Description of the task:
Only one number is wanted: the count of lines in the records below that hold the word "pane".

The input Block Start

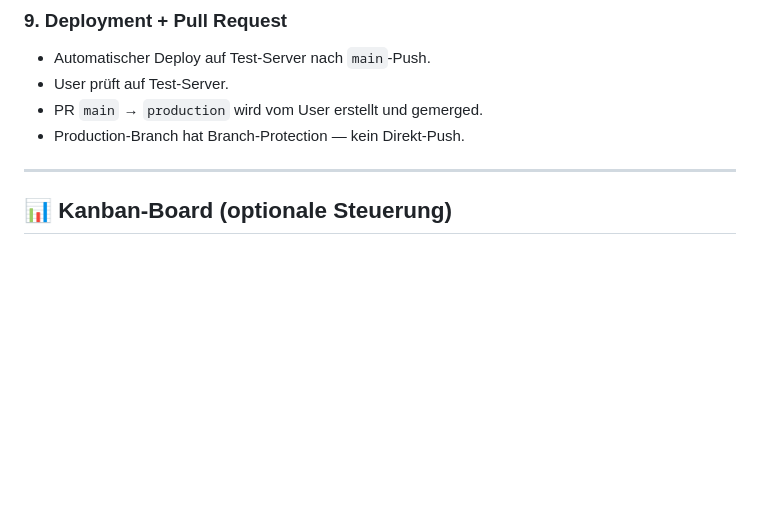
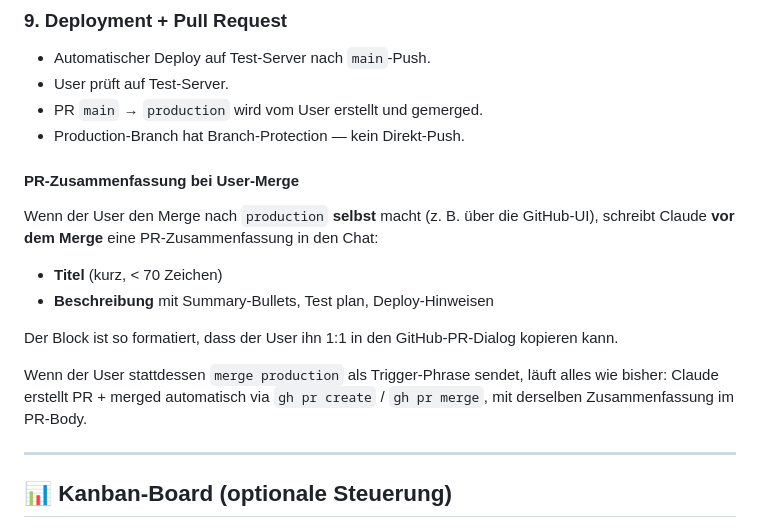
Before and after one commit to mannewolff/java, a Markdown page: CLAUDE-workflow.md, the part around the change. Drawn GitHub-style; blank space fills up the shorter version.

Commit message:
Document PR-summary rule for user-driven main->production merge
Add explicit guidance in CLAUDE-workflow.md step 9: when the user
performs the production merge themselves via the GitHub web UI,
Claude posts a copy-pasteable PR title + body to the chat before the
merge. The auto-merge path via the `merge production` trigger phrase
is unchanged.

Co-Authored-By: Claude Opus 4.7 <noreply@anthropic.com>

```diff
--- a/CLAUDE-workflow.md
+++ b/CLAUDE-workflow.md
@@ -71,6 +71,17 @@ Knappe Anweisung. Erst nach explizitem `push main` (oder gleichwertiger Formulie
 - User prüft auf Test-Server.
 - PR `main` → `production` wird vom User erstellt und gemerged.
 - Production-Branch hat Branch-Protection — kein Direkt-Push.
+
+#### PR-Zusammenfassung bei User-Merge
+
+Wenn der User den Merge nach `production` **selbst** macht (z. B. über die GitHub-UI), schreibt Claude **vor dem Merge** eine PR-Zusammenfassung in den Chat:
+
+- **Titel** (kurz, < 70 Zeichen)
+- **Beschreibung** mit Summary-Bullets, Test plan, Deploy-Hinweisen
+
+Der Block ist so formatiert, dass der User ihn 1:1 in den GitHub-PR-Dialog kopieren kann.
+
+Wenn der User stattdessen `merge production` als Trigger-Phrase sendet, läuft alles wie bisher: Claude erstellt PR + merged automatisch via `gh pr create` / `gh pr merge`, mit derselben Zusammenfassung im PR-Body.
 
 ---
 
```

The input Block End
The input Block Start

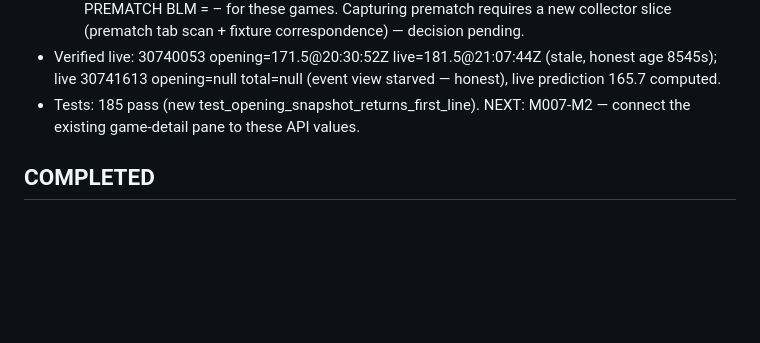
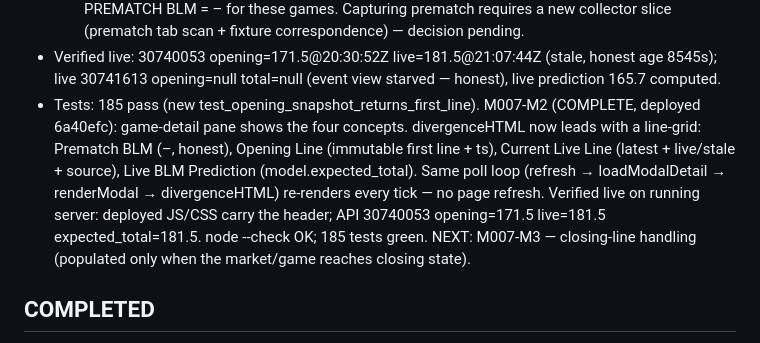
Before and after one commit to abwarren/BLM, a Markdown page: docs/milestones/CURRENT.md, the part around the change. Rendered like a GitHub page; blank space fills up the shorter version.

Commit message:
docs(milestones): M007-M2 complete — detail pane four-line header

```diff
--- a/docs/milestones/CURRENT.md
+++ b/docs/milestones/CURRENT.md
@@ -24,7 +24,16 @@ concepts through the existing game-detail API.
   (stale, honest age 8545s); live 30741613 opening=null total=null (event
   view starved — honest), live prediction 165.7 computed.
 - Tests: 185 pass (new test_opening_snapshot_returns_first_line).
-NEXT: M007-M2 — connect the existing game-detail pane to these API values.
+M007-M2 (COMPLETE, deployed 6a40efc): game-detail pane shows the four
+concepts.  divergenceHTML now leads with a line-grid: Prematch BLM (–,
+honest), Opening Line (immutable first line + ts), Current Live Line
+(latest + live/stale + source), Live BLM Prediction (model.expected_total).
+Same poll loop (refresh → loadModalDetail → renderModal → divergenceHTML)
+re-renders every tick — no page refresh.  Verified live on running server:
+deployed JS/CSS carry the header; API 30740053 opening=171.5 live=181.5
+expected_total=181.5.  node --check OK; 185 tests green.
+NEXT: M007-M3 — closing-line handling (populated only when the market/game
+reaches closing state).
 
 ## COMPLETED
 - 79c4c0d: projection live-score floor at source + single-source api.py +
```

The input Block End

Your solution:
3